# [WHAT YOU SHOULD DO]
Return only those lines of the material that contain "your".

# [DATA TO PROCESS]

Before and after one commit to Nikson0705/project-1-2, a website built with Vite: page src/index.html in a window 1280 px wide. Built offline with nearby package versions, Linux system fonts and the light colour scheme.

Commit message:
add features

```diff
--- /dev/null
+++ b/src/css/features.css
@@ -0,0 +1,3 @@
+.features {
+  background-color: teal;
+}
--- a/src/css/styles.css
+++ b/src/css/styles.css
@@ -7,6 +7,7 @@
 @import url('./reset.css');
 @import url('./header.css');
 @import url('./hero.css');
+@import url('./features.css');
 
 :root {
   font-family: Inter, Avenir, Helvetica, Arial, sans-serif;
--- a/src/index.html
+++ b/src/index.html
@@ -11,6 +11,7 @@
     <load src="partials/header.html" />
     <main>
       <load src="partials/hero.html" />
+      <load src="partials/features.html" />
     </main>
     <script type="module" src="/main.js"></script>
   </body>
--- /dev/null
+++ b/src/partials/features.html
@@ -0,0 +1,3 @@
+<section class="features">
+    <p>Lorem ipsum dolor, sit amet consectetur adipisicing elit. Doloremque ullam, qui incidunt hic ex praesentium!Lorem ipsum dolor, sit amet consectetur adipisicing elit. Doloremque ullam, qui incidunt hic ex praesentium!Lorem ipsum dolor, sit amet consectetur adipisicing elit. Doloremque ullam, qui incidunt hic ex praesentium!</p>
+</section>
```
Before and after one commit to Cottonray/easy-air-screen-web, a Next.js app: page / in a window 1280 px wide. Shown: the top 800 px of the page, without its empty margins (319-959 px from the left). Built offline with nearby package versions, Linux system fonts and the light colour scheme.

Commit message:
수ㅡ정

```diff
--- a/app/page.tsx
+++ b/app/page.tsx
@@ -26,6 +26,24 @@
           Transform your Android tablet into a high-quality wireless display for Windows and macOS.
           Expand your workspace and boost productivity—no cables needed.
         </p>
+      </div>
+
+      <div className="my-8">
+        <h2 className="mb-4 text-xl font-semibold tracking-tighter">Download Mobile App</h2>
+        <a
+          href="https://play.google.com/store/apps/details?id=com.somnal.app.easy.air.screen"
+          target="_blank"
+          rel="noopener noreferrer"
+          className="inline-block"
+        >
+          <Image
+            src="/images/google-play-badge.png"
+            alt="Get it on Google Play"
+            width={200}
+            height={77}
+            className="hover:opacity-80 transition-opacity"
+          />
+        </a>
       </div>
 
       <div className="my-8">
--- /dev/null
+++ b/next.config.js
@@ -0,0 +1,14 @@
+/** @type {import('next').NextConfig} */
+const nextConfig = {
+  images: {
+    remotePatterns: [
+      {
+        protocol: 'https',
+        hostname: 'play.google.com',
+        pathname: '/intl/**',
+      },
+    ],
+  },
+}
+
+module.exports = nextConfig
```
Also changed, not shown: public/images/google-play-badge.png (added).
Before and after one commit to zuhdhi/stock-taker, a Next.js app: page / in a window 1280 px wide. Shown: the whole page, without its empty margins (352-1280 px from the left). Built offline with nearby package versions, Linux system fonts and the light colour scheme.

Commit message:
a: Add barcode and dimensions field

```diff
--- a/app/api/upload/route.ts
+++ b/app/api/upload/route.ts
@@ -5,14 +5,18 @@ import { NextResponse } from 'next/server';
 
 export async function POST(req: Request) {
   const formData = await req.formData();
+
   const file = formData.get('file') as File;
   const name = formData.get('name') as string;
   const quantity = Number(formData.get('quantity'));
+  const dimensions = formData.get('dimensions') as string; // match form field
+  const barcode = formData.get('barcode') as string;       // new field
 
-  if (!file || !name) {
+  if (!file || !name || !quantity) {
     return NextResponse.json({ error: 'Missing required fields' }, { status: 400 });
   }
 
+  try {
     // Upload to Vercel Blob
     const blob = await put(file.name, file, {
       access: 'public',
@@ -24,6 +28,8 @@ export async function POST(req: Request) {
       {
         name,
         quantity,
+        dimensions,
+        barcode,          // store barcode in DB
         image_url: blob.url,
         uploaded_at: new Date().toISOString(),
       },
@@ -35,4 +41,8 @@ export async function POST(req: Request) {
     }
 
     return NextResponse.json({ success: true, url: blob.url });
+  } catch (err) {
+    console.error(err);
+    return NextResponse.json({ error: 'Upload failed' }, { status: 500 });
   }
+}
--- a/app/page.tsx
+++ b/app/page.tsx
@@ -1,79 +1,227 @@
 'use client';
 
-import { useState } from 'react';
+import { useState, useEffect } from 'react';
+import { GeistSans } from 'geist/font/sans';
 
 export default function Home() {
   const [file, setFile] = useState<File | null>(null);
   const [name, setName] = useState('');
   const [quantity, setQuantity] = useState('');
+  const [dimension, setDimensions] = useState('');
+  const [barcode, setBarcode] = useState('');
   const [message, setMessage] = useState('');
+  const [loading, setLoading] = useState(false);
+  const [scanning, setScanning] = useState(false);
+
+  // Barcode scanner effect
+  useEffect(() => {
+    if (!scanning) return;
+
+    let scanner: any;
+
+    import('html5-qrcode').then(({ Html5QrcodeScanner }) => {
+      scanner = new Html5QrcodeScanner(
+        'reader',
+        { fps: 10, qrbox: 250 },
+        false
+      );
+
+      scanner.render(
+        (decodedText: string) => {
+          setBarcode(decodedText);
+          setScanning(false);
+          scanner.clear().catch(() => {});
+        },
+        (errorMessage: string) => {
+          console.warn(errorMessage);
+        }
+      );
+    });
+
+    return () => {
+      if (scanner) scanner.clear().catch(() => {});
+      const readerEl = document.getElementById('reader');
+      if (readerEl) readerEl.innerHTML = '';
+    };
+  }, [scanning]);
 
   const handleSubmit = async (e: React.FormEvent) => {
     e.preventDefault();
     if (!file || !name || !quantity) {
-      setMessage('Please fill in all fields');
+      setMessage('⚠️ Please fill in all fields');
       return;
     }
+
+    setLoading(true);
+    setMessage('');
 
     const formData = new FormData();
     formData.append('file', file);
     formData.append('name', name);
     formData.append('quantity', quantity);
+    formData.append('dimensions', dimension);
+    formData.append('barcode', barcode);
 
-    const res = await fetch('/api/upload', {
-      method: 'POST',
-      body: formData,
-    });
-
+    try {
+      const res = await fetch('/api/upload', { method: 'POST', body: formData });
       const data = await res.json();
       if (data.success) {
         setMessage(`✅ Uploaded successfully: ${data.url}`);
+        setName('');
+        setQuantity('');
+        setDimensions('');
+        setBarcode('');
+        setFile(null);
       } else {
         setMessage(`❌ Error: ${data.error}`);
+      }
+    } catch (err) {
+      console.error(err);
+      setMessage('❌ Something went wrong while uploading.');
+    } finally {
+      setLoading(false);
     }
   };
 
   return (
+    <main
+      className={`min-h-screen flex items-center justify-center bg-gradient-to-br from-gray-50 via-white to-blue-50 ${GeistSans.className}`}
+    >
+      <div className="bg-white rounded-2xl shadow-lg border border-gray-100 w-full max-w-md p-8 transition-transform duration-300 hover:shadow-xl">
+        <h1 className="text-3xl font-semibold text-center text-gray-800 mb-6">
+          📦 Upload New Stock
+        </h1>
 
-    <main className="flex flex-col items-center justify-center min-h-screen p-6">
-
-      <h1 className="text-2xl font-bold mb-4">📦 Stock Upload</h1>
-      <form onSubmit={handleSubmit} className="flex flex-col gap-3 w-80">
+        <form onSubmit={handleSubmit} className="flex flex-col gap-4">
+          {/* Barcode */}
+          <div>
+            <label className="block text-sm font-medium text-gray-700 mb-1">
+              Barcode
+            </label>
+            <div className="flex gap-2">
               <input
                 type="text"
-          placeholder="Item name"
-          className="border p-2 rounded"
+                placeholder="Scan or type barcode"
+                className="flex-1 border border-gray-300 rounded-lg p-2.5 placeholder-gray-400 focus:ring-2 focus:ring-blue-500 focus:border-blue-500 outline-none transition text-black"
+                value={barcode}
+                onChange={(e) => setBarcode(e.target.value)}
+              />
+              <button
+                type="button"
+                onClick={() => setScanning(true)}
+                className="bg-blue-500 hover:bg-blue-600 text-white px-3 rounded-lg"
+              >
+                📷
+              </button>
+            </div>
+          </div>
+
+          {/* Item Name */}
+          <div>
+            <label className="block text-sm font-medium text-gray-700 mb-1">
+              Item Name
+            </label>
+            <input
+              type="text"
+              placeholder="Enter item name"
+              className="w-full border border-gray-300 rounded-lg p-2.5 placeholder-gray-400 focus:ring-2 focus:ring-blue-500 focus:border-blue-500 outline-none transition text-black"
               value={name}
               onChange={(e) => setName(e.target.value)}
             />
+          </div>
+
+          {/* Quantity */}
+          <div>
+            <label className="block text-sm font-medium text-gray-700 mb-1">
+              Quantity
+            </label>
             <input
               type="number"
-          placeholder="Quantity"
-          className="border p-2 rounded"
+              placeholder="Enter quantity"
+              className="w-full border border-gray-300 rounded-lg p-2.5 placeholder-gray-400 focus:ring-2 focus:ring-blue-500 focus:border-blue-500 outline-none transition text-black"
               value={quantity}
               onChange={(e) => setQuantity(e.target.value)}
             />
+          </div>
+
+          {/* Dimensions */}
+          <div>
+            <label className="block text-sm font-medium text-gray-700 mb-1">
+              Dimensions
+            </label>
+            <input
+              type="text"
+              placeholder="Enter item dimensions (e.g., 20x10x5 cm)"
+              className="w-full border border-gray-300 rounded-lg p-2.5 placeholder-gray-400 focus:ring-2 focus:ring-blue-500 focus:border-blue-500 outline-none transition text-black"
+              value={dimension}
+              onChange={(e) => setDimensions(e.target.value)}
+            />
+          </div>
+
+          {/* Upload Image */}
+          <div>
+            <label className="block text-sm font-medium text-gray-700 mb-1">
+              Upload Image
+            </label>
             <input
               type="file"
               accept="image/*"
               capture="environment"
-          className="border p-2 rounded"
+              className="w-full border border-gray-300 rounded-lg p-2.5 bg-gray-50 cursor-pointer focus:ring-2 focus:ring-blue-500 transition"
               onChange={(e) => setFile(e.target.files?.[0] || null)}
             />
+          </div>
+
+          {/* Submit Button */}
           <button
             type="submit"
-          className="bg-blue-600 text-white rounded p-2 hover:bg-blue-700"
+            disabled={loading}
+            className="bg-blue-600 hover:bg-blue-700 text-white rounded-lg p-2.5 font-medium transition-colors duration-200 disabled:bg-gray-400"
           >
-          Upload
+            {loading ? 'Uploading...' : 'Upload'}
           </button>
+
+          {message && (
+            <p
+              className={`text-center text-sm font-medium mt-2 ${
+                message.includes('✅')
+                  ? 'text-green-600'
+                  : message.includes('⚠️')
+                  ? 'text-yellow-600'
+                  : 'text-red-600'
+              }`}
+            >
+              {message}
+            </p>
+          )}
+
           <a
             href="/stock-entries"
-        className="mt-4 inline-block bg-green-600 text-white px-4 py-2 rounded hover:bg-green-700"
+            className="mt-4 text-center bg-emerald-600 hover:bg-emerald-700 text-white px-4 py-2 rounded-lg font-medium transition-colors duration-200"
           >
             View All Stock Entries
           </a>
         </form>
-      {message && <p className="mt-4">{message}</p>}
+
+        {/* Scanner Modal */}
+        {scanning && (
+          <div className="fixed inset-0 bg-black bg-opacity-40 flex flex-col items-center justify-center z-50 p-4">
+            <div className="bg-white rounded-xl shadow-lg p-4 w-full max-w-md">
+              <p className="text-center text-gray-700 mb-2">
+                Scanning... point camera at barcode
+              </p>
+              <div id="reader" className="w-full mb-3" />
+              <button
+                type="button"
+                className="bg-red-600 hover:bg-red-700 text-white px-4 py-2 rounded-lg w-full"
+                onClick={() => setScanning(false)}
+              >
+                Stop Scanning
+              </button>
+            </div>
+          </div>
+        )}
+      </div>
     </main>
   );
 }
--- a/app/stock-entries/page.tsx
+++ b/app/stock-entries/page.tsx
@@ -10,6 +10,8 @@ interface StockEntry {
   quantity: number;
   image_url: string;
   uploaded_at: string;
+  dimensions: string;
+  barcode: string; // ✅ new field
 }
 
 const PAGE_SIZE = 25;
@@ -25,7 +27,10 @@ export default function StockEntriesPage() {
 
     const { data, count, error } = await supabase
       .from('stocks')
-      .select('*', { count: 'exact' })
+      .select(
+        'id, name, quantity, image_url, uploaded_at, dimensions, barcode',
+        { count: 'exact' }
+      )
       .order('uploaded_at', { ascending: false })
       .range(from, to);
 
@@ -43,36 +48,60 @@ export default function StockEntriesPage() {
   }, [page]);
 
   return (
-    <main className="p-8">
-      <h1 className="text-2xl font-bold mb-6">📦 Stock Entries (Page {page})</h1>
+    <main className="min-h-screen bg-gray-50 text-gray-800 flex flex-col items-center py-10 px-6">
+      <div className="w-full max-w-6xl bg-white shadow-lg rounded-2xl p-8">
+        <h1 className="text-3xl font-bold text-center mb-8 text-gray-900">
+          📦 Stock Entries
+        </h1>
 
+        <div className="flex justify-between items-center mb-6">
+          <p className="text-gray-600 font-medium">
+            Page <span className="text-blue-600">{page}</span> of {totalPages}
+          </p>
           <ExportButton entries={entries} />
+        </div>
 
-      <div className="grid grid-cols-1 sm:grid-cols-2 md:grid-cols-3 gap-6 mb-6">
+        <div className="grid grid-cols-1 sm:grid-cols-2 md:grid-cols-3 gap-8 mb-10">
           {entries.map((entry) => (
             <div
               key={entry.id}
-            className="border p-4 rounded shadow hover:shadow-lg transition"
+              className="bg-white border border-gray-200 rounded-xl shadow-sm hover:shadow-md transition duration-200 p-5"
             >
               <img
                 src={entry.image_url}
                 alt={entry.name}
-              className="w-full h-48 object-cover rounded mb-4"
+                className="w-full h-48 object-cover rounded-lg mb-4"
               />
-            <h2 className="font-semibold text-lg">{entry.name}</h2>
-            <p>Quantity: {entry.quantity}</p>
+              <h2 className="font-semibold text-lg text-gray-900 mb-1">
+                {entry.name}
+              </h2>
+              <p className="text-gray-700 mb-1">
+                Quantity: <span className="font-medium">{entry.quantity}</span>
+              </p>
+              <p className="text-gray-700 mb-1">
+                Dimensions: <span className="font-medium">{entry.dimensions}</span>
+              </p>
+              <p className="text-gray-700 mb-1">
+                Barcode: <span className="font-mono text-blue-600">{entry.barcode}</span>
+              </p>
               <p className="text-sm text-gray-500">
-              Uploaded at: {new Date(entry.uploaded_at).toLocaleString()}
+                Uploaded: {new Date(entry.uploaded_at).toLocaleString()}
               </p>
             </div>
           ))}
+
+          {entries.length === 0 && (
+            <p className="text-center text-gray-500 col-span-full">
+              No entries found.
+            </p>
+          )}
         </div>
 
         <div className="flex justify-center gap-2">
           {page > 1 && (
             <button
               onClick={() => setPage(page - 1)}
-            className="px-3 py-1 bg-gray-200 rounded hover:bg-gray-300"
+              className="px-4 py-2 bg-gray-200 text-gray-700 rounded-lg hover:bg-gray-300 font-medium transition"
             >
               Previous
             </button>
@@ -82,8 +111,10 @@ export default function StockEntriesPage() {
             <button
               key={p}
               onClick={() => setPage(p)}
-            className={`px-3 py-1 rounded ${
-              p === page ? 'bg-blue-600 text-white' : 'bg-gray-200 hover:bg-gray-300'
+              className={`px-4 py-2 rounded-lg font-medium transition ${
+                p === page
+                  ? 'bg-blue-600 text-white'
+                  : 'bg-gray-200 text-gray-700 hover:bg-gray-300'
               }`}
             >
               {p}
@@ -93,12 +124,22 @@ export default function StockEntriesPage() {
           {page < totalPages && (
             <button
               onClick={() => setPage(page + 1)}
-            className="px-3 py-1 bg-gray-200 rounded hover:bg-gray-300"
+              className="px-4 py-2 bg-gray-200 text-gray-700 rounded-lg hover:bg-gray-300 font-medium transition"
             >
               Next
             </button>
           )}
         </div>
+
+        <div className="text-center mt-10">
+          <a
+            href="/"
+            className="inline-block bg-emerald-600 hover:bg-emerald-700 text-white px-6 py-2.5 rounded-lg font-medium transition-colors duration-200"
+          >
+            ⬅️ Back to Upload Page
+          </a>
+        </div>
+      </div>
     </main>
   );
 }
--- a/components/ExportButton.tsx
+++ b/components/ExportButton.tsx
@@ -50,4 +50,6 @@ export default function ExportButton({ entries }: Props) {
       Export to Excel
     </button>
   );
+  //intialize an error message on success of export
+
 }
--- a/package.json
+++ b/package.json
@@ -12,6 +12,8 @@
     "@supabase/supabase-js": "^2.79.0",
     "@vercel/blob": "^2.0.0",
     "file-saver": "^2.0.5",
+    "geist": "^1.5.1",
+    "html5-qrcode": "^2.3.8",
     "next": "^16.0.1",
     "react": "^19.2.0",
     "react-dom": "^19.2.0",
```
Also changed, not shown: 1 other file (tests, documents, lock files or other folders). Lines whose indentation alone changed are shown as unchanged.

# [RESPONSE]
           Transform your Android tablet into a high-quality wireless display for Windows and macOS.
           Expand your workspace and boost productivity—no cables needed.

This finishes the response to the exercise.